The main application that it seemed everyone wanted to enter was LED, which just keeps getting better. Pixel pitches down to 1mm were in evidence across the halls, and Aoto had a prototype 0.75mm display. The company was also showing another interesting (but expensive, we imagine!) piece of kit: an LED display in the form factor of a 65″ TV. NEC and Samsung had new LED boards on show as well, while Christie and Barco were demonstrating their existing displays.
We saw an E Ink display from Global Display Solutions, which showed full colour imagery. The colours were naturally more muted than you’d see in a backlit display, but looked well suited to showing content that might otherwise be printed, for example. E Ink draws no power to show a static image, so these displays could see a use in museums or emergency signage. Mass production will begin next year.
Everyone was talking about the 55″ transparent OLED at Planar Displays‘ stand (Planar Debuts Large-Format Transparent OLED), although other companies (eyevis, NEC, Samsung Display) were showing similar models in back rooms. Price, release and specifications were all TBC, so it’s up to Planar to see whether the interest can be maintained while the screen is readied for a mainstream release.

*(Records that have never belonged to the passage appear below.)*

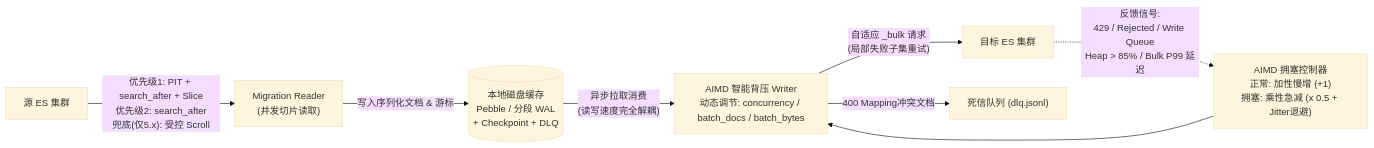
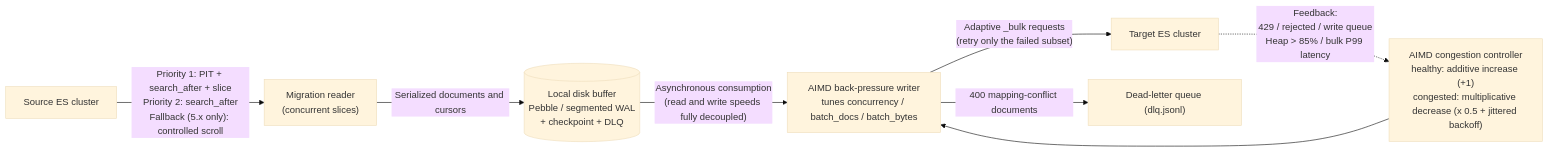
The third of 3 diagrams in docs/architecture.md (aisearchkit/searchboard), drawn with Mermaid (base theme) before and after one commit. The commit also changed other lines of this file and 22 other files, not shown here.

````diff
--- a/docs/architecture.md
+++ b/docs/architecture.md
@@ -211,14 +197,14 @@
 ```mermaid
 flowchart LR
-    Src["源 ES 集群"] -->|"优先级1: PIT + search_after + Slice<br/>优先级2: search_after<br/>兜底(仅5.x): 受控 Scroll"| Reader["Migration Reader<br/>(并发切片读取)"]
+    Src["Source ES cluster"] -->|"Priority 1: PIT + search_after + slice<br/>Priority 2: search_after<br/>Fallback (5.x only): controlled scroll"| Reader["Migration reader<br/>(concurrent slices)"]
 
-    Reader -->|"写入序列化文档 & 游标"| DiskQueue[("本地磁盘缓存<br/>Pebble / 分段 WAL<br/>+ Checkpoint + DLQ")]
+    Reader -->|"Serialized documents and cursors"| DiskQueue[("Local disk buffer<br/>Pebble / segmented WAL<br/>+ checkpoint + DLQ")]
 
-    DiskQueue -->|"异步拉取消费<br/>(读写速度完全解耦)"| Writer["AIMD 智能背压 Writer<br/>动态调节: concurrency / batch_docs / batch_bytes"]
+    DiskQueue -->|"Asynchronous consumption<br/>(read and write speeds fully decoupled)"| Writer["AIMD back-pressure writer<br/>tunes concurrency / batch_docs / batch_bytes"]
 
-    Writer -->|"自适应 _bulk 请求<br/>(局部失败子集重试)"| Dst["目标 ES 集群"]
+    Writer -->|"Adaptive _bulk requests<br/>(retry only the failed subset)"| Dst["Target ES cluster"]
 
-    Dst -.->|"反馈信号:<br/>429 / Rejected / Write Queue<br/>Heap > 85% / Bulk P99 延迟"| AIMD["AIMD 拥塞控制器<br/>正常: 加性慢增 (+1)<br/>拥塞: 乘性急减 (x 0.5 + Jitter退避)"]
+    Dst -.->|"Feedback:<br/>429 / rejected / write queue<br/>Heap > 85% / bulk P99 latency"| AIMD["AIMD congestion controller<br/>healthy: additive increase (+1)<br/>congested: multiplicative decrease (x 0.5 + jittered backoff)"]
     AIMD --> Writer
-    Writer -->|"400 Mapping冲突文档"| DLQ["死信队列 (dlq.jsonl)"]
+    Writer -->|"400 mapping-conflict documents"| DLQ["Dead-letter queue (dlq.jsonl)"]
 ```
````
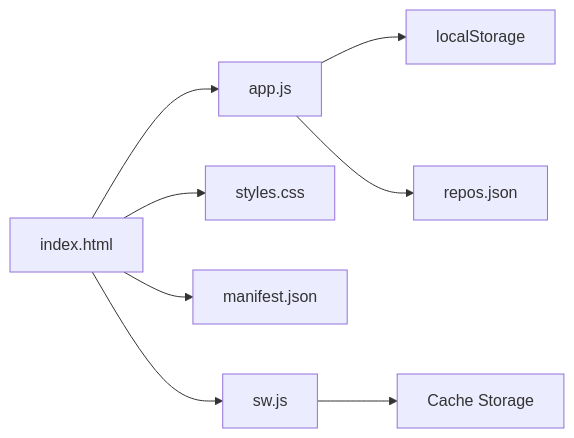
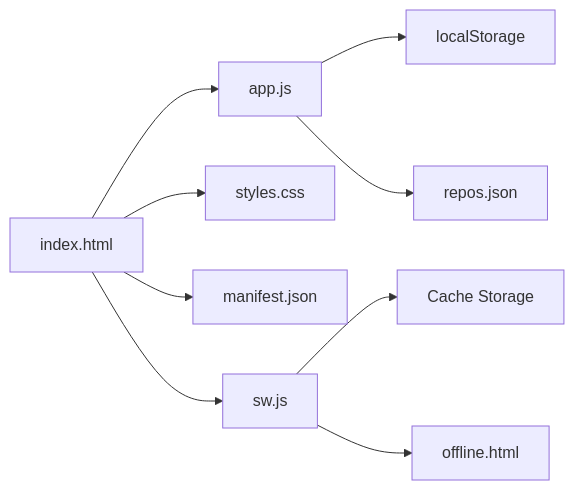
One commit to allengaller/repo-database changed the tenth of 10 diagrams in .qoder/repowiki/zh/content/核心功能/用户体验优化/用户体验优化.md. Above: the diagram before and after it, drawn with Mermaid. The commit also changed other lines of this file and 38 other files, not shown here.

````diff
--- a/.qoder/repowiki/zh/content/核心功能/用户体验优化/用户体验优化.md
+++ b/.qoder/repowiki/zh/content/核心功能/用户体验优化/用户体验优化.md
@@ -282,10 +366,11 @@
 ```mermaid
 graph LR
 HTML["index.html"] --> JS["app.js"]
 HTML --> CSS["styles.css"]
 HTML --> MAN["manifest.json"]
 HTML --> SW["sw.js"]
 JS --> LS["localStorage"]
 JS --> NET["repos.json"]
 SW --> CACHE["Cache Storage"]
+SW --> OFFLINE["offline.html"]
 ```
````
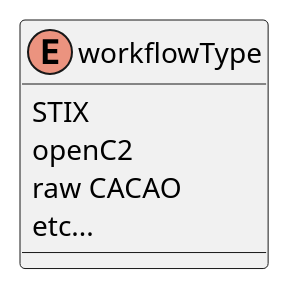
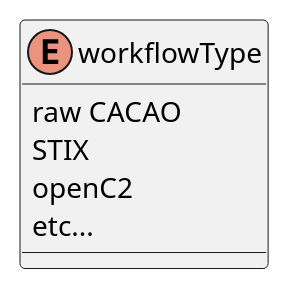
One commit to COSSAS/SOARCA changed the seventh of 19 diagrams in doc/soarca-api.adoc. Above: the diagram before and after it, drawn with PlantUML. The commit also changed other lines of this file, not shown here.

```diff
--- a/doc/soarca-api.adoc
+++ b/doc/soarca-api.adoc
@@ -248,11 +249,11 @@
 [plantuml, target=soar-ca-workflow-types, format=png]
 ....
 @startuml
 enum workflowType {
+    raw CACAO    
     STIX
     openC2
-    raw CACAO
     etc...
 }
 @enduml
 ....
```
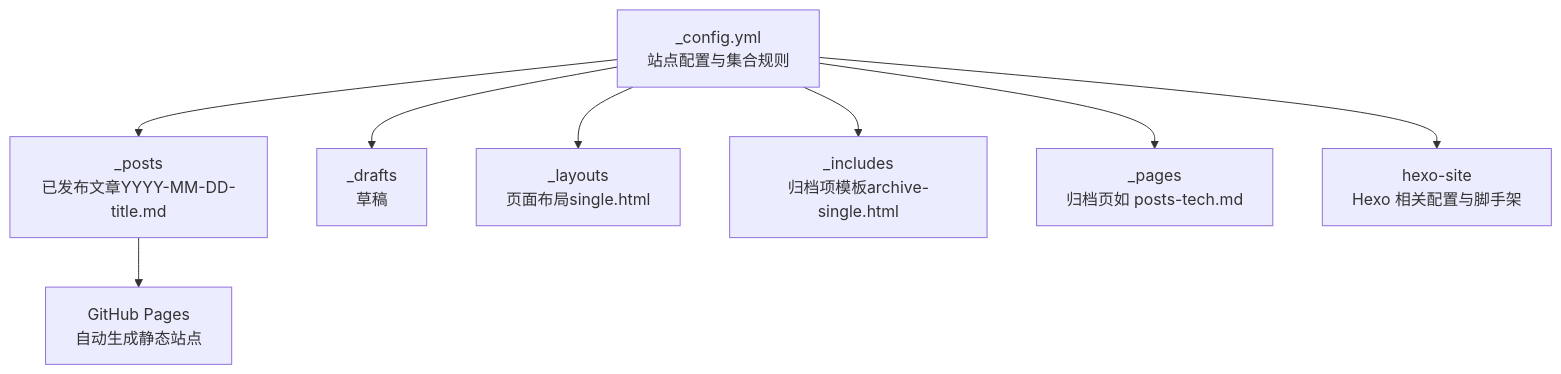
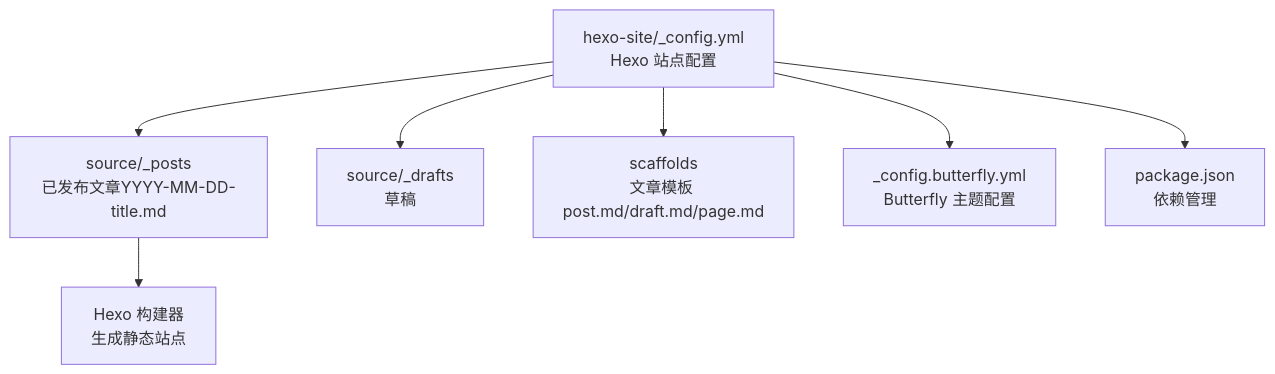
Before and after one commit to CoolPig0720/CoolPig0720.github.io: the first of 3 diagrams in .qoder/repowiki/zh/content/内容管理系统/博客文章管理.md, drawn with Mermaid. The commit also changed other lines of this file and 36 other files, not shown here.

````diff
--- a/.qoder/repowiki/zh/content/内容管理系统/博客文章管理.md
+++ b/.qoder/repowiki/zh/content/内容管理系统/博客文章管理.md
@@ -39,10 +42,9 @@
 ```mermaid
 graph TB
-A["_config.yml<br/>站点配置与集合规则"] --> B["_posts<br/>已发布文章YYYY-MM-DD-title.md"]
-A --> C["_drafts<br/>草稿"]
-A --> D["_layouts<br/>页面布局single.html"]
-A --> E["_includes<br/>归档项模板archive-single.html"]
-A --> F["_pages<br/>归档页如 posts-tech.md"]
-A --> G["hexo-site<br/>Hexo 相关配置与脚手架"]
-B --> H["GitHub Pages<br/>自动生成静态站点"]
+A["hexo-site/_config.yml<br/>Hexo 站点配置"] --> B["source/_posts<br/>已发布文章YYYY-MM-DD-title.md"]
+A --> C["source/_drafts<br/>草稿"]
+A --> D["scaffolds<br/>文章模板 post.md/draft.md/page.md"]
+A --> E["_config.butterfly.yml<br/>Butterfly 主题配置"]
+A --> F["package.json<br/>依赖管理"]
+B --> G["Hexo 构建器<br/>生成静态站点"]
 ```
````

We’ve reported on Swedish touch company, Flat Frog, several times over recent years and we have wondered why the firm hadn’t extended its technology to larger screens. This year, it showed its system on much larger screens, including a 70″ curved Samsung TV. We’ll be posting a video interview shortly on this, so watch our video channel. https://vimeo.com/user29724909
We’ve seen “mirror” displays for a number of years from Philips, Toshiba and others. However, this time, Samsung Display had a demonstration in its private suite of an extremely good looking mirror display using a large OLED. Colour was saturated and of high quality and mirror function was very good. We would see high end retailers jumping on this technology.